February 28, 2006
Supreme court rules for anti-abortion groups
By James Vicini
WASHINGTON (Reuters) - The U.S. Supreme Court sided with anti-abortion groups in a 20-year-old lawsuit by ruling on Tuesday that federal law did not cover the physical violence by protesters cited in the shutdown of health clinics.
The ruling marked the third top court decision in the cases that began in 1986, when anti-abortion groups were sued by the National Organization for Women and others for their tactics, including violent demonstrations to block access to clinics where abortions were performed.
The lawsuit claimed Operation Rescue, the Pro-Life Action League and three of the league's leaders conducted a nationwide conspiracy to shut down health care clinics where abortions were performed.

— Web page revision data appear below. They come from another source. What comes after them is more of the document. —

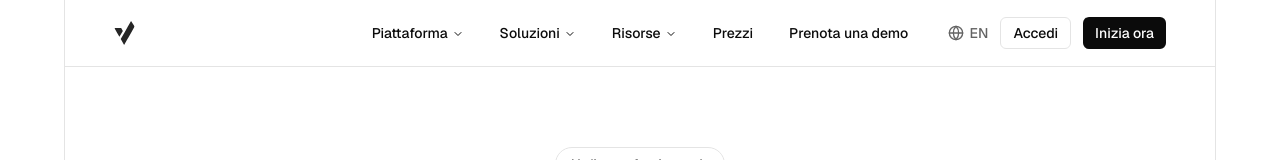
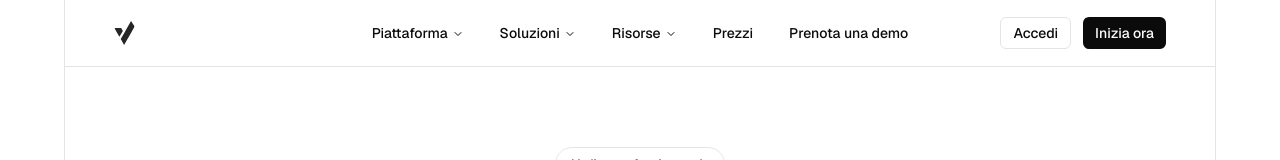
Before and after one commit to verbalist-app/www-verbalist-it, a Next.js app: page / in a window 1280 px wide. Shown: the top 160 px of the page. Built offline with nearby package versions, Linux system fonts and the light colour scheme.

Commit message:
Move language switcher from header to footer
- More discrete placement in footer bottom bar
- Shows "English" / "Italiano" text instead of abbreviations
- Removed from BoxedHeader

Co-Authored-By: Claude Opus 4.5 <noreply@anthropic.com>

```diff
--- a/components/boxed-header.tsx
+++ b/components/boxed-header.tsx
@@ -2,9 +2,8 @@
 
 import * as React from 'react'
 import Link from 'next/link'
-import { usePathname } from 'next/navigation'
 import { Logo } from '@/components/logo'
-import { Menu, X, Building2, Users, Megaphone, Search, Download, BarChart3, FileText, BookOpen, Cpu, GraduationCap, HelpCircle, History, Globe } from 'lucide-react'
+import { Menu, X, Building2, Users, Megaphone, Search, Download, BarChart3, FileText, BookOpen, Cpu, GraduationCap, HelpCircle, History } from 'lucide-react'
 import { Button } from '@/components/ui/button'
 import {
     NavigationMenu,
@@ -42,24 +41,6 @@ const risorse = [
     { title: "Guide", href: "/guide", icon: GraduationCap },
     { title: "FAQ", href: "/faq", icon: HelpCircle },
 ]
-
-const LanguageSwitcher = () => {
-    const pathname = usePathname()
-    const isEnglish = pathname.startsWith('/en')
-    const pathWithoutLocale = isEnglish ? pathname.replace(/^\/en/, '') || '/' : pathname
-    const alternatePath = isEnglish ? pathWithoutLocale : `/en${pathname === '/' ? '' : pathname}`
-
-    return (
-        <Link
-            href={alternatePath}
-            className="flex items-center gap-1.5 text-sm text-muted-foreground hover:text-foreground transition-colors"
-            title={isEnglish ? 'Passa all\'italiano' : 'Switch to English'}
-        >
-            <Globe className="size-4" />
-            <span className="uppercase font-medium">{isEnglish ? 'IT' : 'EN'}</span>
-        </Link>
-    )
-}
 
 export const BoxedHeader = () => {
     const [menuState, setMenuState] = React.useState(false)
@@ -241,9 +222,8 @@ export const BoxedHeader = () => {
                                         Prenota una demo
                                     </Link>
                                 </div>
-                                <div className="mt-6 pt-4 border-t flex items-center justify-between gap-4">
-                                    <LanguageSwitcher />
-                                    <Button asChild variant="outline" size="sm" className="flex-1">
+                                <div className="mt-6 pt-4 border-t">
+                                    <Button asChild variant="outline" size="sm" className="w-full">
                                         <Link href="/login">
                                             <span>Accedi</span>
                                         </Link>
@@ -251,7 +231,6 @@ export const BoxedHeader = () => {
                                 </div>
                             </div>
                             <div className="hidden lg:flex w-full flex-col space-y-3 sm:flex-row sm:items-center sm:gap-3 sm:space-y-0 md:w-fit">
-                                <LanguageSwitcher />
                                 <Button asChild variant="outline" size="sm">
                                     <Link href="/login">
                                         <span>Accedi</span>
--- a/components/footer.tsx
+++ b/components/footer.tsx
@@ -1,4 +1,8 @@
+'use client'
+
 import Link from "next/link"
+import { usePathname } from "next/navigation"
+import { Globe } from "lucide-react"
 
 const links = {
   prodotto: [
@@ -15,6 +19,24 @@ const links = {
     { name: "Cookie Policy", href: "/cookie-policy" },
     { name: "Termini", href: "/termini" },
   ],
+}
+
+function LanguageSwitcher() {
+  const pathname = usePathname()
+  const isEnglish = pathname.startsWith('/en')
+  const pathWithoutLocale = isEnglish ? pathname.replace(/^\/en/, '') || '/' : pathname
+  const alternatePath = isEnglish ? pathWithoutLocale : `/en${pathname === '/' ? '' : pathname}`
+
+  return (
+    <Link
+      href={alternatePath}
+      className="inline-flex items-center gap-1.5 text-xs text-muted-foreground transition-colors hover:text-foreground"
+      title={isEnglish ? 'Passa all\'italiano' : 'Switch to English'}
+    >
+      <Globe className="size-3.5" />
+      <span className="font-medium">{isEnglish ? 'Italiano' : 'English'}</span>
+    </Link>
+  )
 }
 
 export function Footer() {
@@ -108,6 +130,8 @@ export function Footer() {
                 NUR Digital Marketing
               </a>.
             </p>
+            <div className="flex items-center gap-6">
+              <LanguageSwitcher />
               <a
                 href="https://status.verbalist.it"
                 target="_blank"
@@ -120,6 +144,7 @@ export function Footer() {
             </div>
           </div>
         </div>
+      </div>
     </footer>
   )
 }
```
Lines whose indentation alone changed are shown as unchanged.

The Supreme Court justices ruled unanimously that a U.S. appeals court was wrong to send the case back to a federal judge to consider four additional acts or threats of physical violence.
Justice Stephen Breyer said for the court in the narrow ruling that those four instances fall outside of the scope of the law at issue. He sent the two cases back to the appeals court to enter a judgment for the anti-abortion groups.
The lawsuit was filed in response to attacks by anti-abortion extremists who picketed, blockaded, burned down and even bombed reproductive health clinics, as well has harassed and intimidated patients and health care providers.
The Supreme Court first ruled in 1994 that the federal racketeering law could be used to challenge the clinic blockades. In 2003, the Supreme Court reversed the judgment that the anti-abortion groups had committed extortion and had violated the racketeering law.
The case went back to a U.S. appeals court in Chicago.
That court told a federal judge to consider four additional acts or threats of violence, separate from the 117 covered in the Supreme Court's 2003 ruling.
The anti-abortion groups again appealed to the Supreme Court, arguing that judgment should have been entered in their favor and that the case should have been brought to an end.
Breyer agreed. He said physical violence unrelated to robbery or extortion falls outside of the scope of the federal law, known as the Hobbs Act, at issue in the cases.
"We conclude that Congress did not intend to create a free-standing physical violence offense in the Hobbs Act," Breyer wrote.
The Bush administration had supported the anti-abortion groups before the high court.
Congress in 1994 passed the Freedom of Access to Clinic Entrances Act, which bars the use of force, threats or blockades to interfere with access to reproductive health care.